[Opening DATA FOR PROCESSING section]

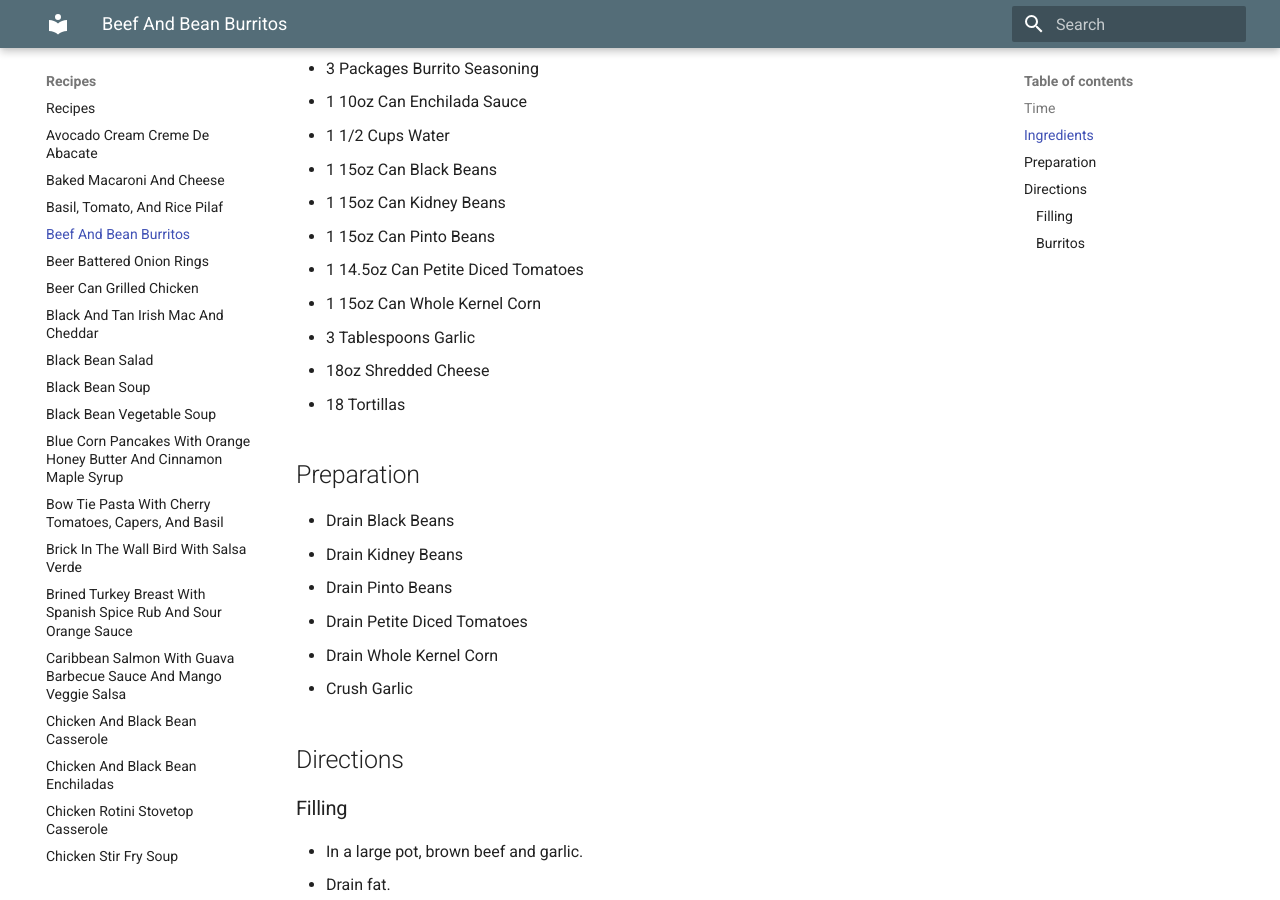
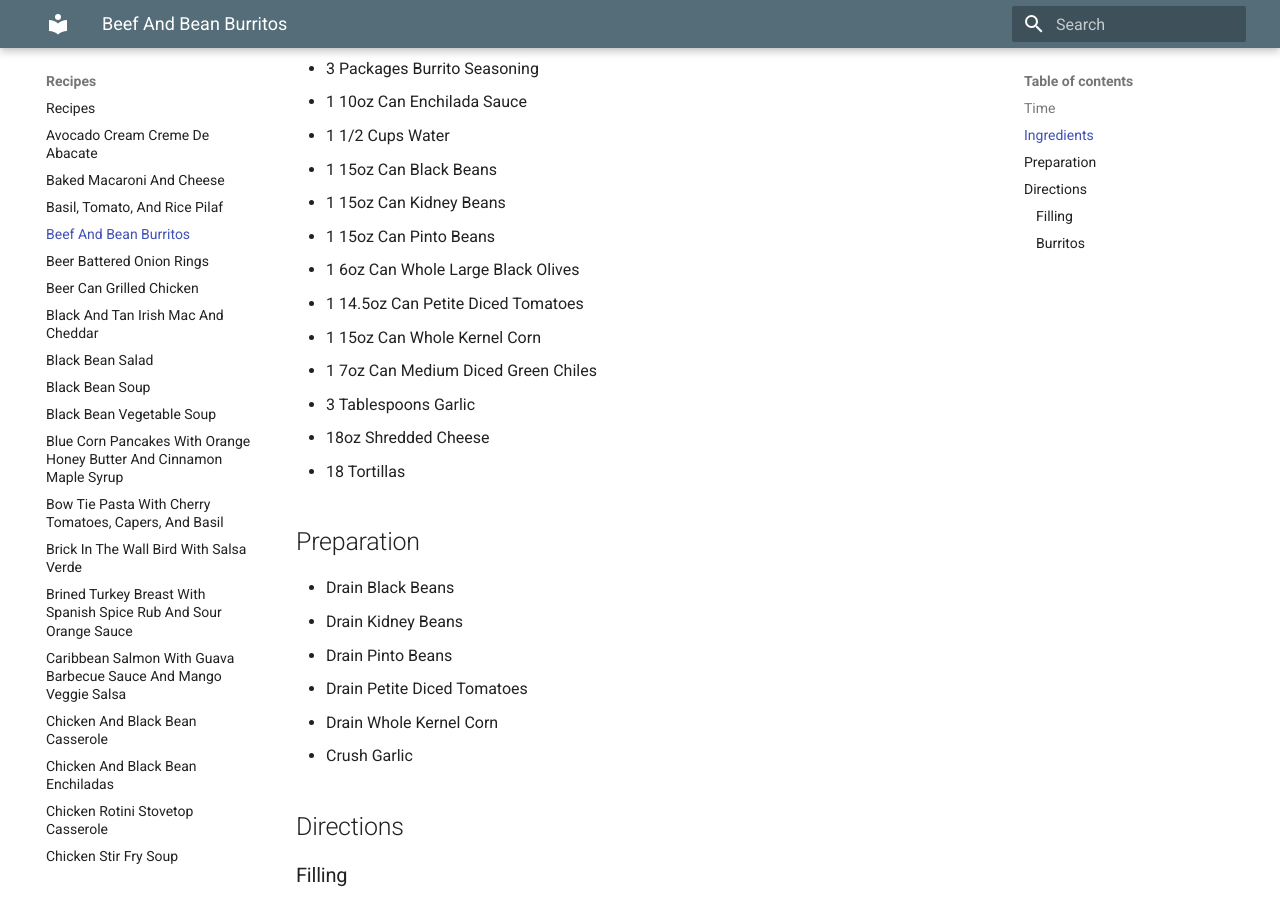
Before and after one commit to TheSemicolons/thesemicolons.dev, an MkDocs documentation site: the page built from docs/recipes/beef_and_bean_burritos.md, in a window 1280 px wide and 900 px high, scrolled down 573 px. Built offline with MkDocs 1.6.1 and Material for MkDocs 9.7.7, drawn with Linux system fonts in a browser that asks for light colours.

```diff
--- a/docs/recipes/beef_and_bean_burritos.md
+++ b/docs/recipes/beef_and_bean_burritos.md
@@ -19,8 +19,10 @@
 * 1 15oz Can Black Beans
 * 1 15oz Can Kidney Beans
 * 1 15oz Can Pinto Beans
+* 1 6oz Can Whole Large Black Olives
 * 1 14.5oz Can Petite Diced Tomatoes
 * 1 15oz Can Whole Kernel Corn
+* 1 7oz Can Medium Diced Green Chiles
 * 3 Tablespoons Garlic
 * 18oz Shredded Cheese
 * 18 Tortillas
```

[Closing DATA FOR PROCESSING section]

* _EXERCISE DIRECTIONS_:
Reproduce every line in the records above that contains the word "Black".

* _WORKED SOLUTION_:
 * 1 15oz Can Black Beans
+* 1 6oz Can Whole Large Black Olives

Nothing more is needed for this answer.